Please give me a reason why I should not do this.
Ron (2007-04-25 05:44:30 +0000)
Your basic question was answered immediately. And the answer was not new, it could be found in the WCA regulations and the information of several competitions.
You also got an answer to some of your background questions. Not all, because I think for several reasons (including tactical) that not all WCA information must be made public.
There is no conspiracy.
I cannot help that you do not believe me. That is a personal thing.
I do feel personally attacked by you though.
[quote:8357urj6]Please give me a reason why I should not do this.[/quote:8357urj6]
It is a free world, so go ahead.
Like I said, change sometimes takes time.
ryanheise (2007-04-25 05:59:06 +0000)
ryanheise (2007-04-25 07:46:37 +0000)
[quote="Ron":1n85jdlg]I do feel personally attacked by you though.[/quote:1n85jdlg]
I am only questioning your actions.
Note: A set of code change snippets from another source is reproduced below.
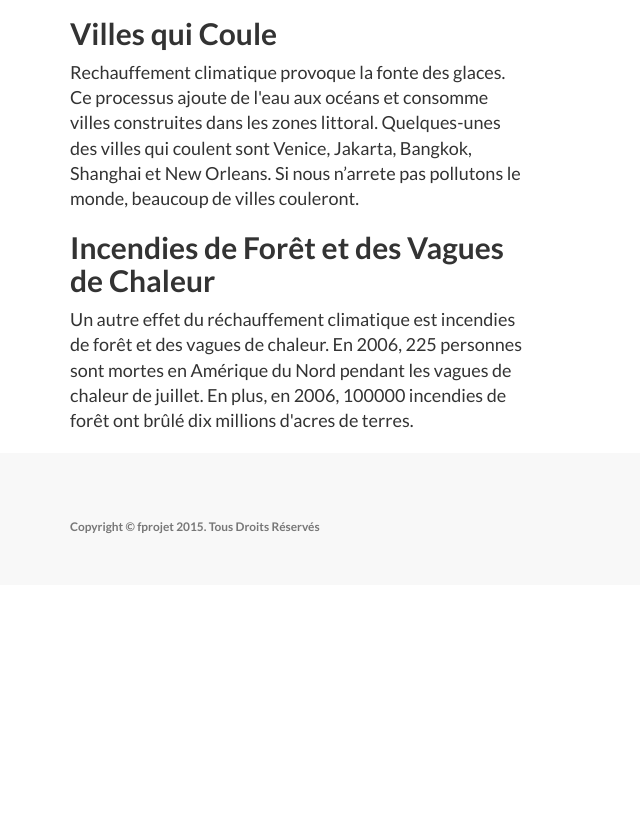
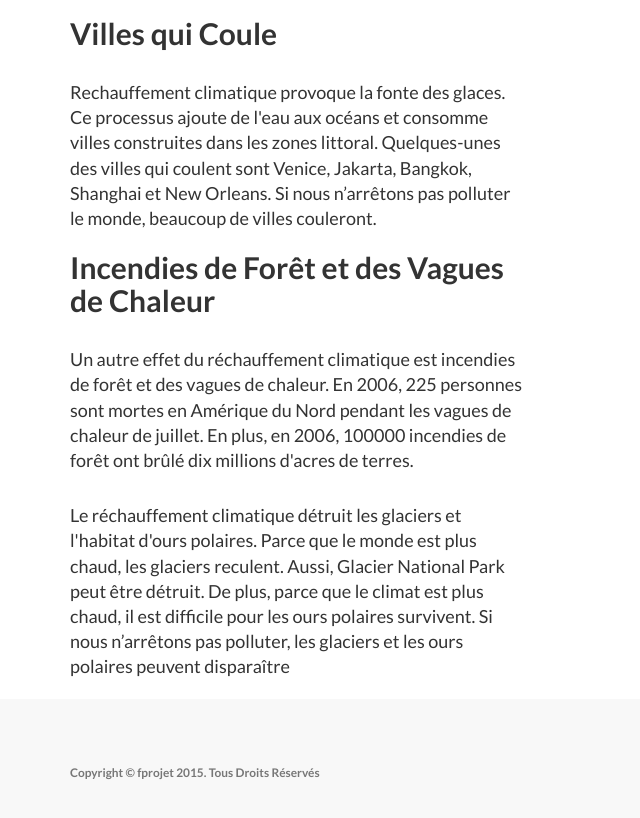
Before and after one commit to maxionwang/fprojet, a plain HTML site: page ledefis.html in a window 1280 px wide. Shown: the part 466-1284 px from the top of the page, without its empty margins (0-640 px from the left). Before the commit the page ends 1051 px from the top, so only its background shows below. Drawn offline with Linux system fonts and the light colour scheme.

Commit message:
last part of le defis

```diff
--- a/ledefis.html
+++ b/ledefis.html
@@ -77,17 +77,23 @@
           Le réchauffement climatique se produit parce que la polution nuit la couche d'ozone qui nous protège des rayons du soleil.
           Aussi, la polution isole la terre. Sources de la pollution comprit les voitures, les usines, les générateurs de combustibles fossiles,
           et le bétail. Si le problème du réchauffement climatique est laissé seul, il amenera les grands problèmes pour l'humanité.</p>
-        <h2 class="section=heading">Villes qui Coule</h2>
+        <h2 class="section-heading">Villes qui Coule</h2>
         <p class="lead">Rechauffement climatique provoque la fonte des glaces.
           Ce processus ajoute de l'eau aux océans et consomme villes construites dans les zones littoral.
           Quelques-unes des villes qui coulent sont Venice, Jakarta, Bangkok, Shanghai et New Orleans.
-          Si nous n’arrete pas pollutons le monde, beaucoup de villes couleront.
+          Si nous n’arrêtons pas polluter le monde, beaucoup de villes couleront.
         </p>
-        <h2 class="section=heading">Incendies de Forêt et des Vagues de Chaleur</h2>
+        <h2 class="section-heading">Incendies de Forêt et des Vagues de Chaleur</h2>
         <p class="lead">Un autre effet du réchauffement climatique est incendies de forêt et des vagues de chaleur.
           En 2006, 225 personnes sont mortes en Amérique du Nord pendant les vagues de chaleur de juillet.
           En plus, en 2006, 100000 incendies de forêt ont brûlé dix millions d'acres de terres.
         </p>
+        <h2 class="section-heading"></h2>
+        <p class="lead">Le réchauffement climatique détruit les glaciers et l'habitat d'ours polaires.
+          Parce que le monde est plus chaud, les glaciers reculent.
+          Aussi, Glacier National Park peut être détruit.
+          De plus, parce que le climat est plus chaud, il est difficile pour les ours polaires survivent.
+          Si nous n’arrêtons pas polluter, les glaciers et les ours polaires peuvent disparaître
       </div>
       <div class="col-lg-5 col-lg-offset-2 col-sm-6">
         <br>
```
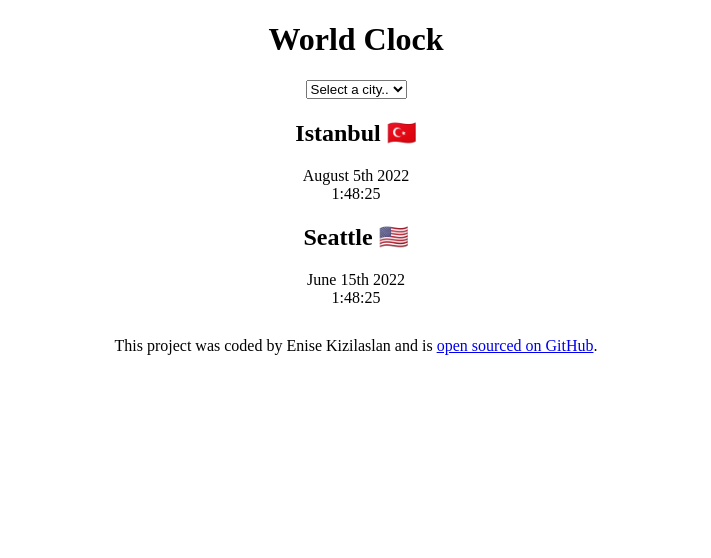
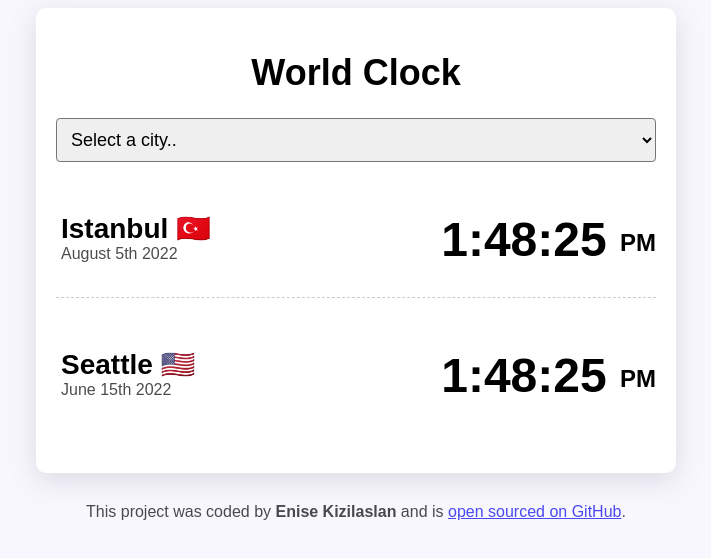
Before and after one commit to EniseK/world-clock, a plain HTML site: page index.html in a window 1280 px wide. Shown: the whole page, without its empty margins (284-995 px from the left). Drawn offline with Linux system fonts and the light colour scheme.

Commit message:
Styled the project with css

```diff
--- a/index.html
+++ b/index.html
@@ -10,6 +10,7 @@
 	<body>
 		<div class="container">
 			<h1>World Clock</h1>
+
 			<select>
 				<option value="">Select a city..</option>
 				<option value="">Istanbul</option>
@@ -19,19 +20,24 @@
 			</select>
 
 			<div class="city">
-				<h2>Istanbul 🇹🇷</h2>
-				<div class="date">August 5th 2022</div>
-				<div class="time">1:48:25</div>
+				<div>
+					<h2>Istanbul 🇹🇷</h2>
+					<div class="date">August 5th 2022</div>
+				</div>
+				<div class="time">1:48:25 <small>PM</small></div>
 			</div>
 
 			<div class="city">
-				<h2>Seattle 🇺🇸</h2>
-				<div class="date">June 15th 2022</div>
-				<div class="time">1:48:25</div>
+				<div>
+					<h2>Seattle 🇺🇸</h2>
+					<div class="date">June 15th 2022</div>
+				</div>
+
+				<div class="time">1:48:25 <small>PM</small></div>
 			</div>
 		</div>
 		<footer>
-			This project was coded by Enise Kizilaslan and is
+			This project was coded by <strong>Enise Kizilaslan</strong> and is
 			<a href="https://github.com/EniseK/world-clock" target="_blank">
 				open sourced on GitHub</a
 			>.
--- a/style.css
+++ b/style.css
@@ -1,14 +1,71 @@
-h1,
+body {
+	background-color: #f9f7fe;
+	font-family: sans-serif;
+}
+
+h1 {
+	text-align: center;
+	font-family: sans-serif;
+	font-size: 36px;
+}
+
+h2 {
+	margin: 0 0 0 5px;
+	font-size: 28px;
+}
+
 footer {
 	text-align: center;
 }
 
 .container {
 	display: block;
-	margin: auto 0;
-	text-align: center;
+	margin: 0 auto;
+
+	background: white;
+	padding: 20px;
+	box-shadow: rgba(100, 100, 111, 0.2) 0px 7px 29px 0px;
+
+	border-radius: 10px;
+	max-width: 600px;
+}
+
+select {
+	display: block;
+	width: 100%;
+	padding: 10px;
+	border-radius: 4px;
+	font-size: 18px;
+}
+
+.city {
+	display: flex;
+	margin: 20px 0;
+	justify-content: space-between;
+	padding: 30px 0;
+	border-bottom: 1px dashed rgba(0, 0, 0, 0.2);
+}
+
+.city:last-child {
+	border: none;
+}
+.time {
+	font-size: 48px;
+	font-weight: bold;
+}
+
+.time small {
+	font-size: 24px;
+	vertical-align: middle;
+}
+
+.date {
+	opacity: 0.7;
+	margin: 0 0 0 5px;
 }
 
 footer {
 	margin-top: 30px;
+	font-size: 16px;
+	opacity: 0.7;
 }
```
Yes, that might hurt you... But can't I do this? Reading my questions above, I still think I have a right to ask you. I mean, I need to be clear about your (the WCA's) position.
When you allow a sponsor to block out competing brands of cubes, you are also hurting those competing brands. But when I questioned your position, you hadn't told me yet that you were in the process of changing things, and so I can't be blamed for questioning it... Can I? In my opinion, more people should be doing this to keep things in check and balance.
Bottom line: I'm a nobody, I can ask whatever questions I like. [i:1n85jdlg]You[/i:1n85jdlg], on the other hand represent an organisation who is setting rules that affect many people, and you may need to deal better with people such as myself who question your actions at the WCA, or question anything about the WCA. My advice is to give [b:1n85jdlg]direct answers[/b:1n85jdlg] every time, or even say [b:1n85jdlg]no comment[/b:1n85jdlg] if that is the most direct response that you can give. Maybe you think it is right to give indirect answers, such as "the answer is obvious", or "do you think I like this situation?", or even not give answers for 3 weeks until the question is asked again (like mentioned in the post above), but this only causes frustration for the people you are not answering. This will only cause more questions to be asked.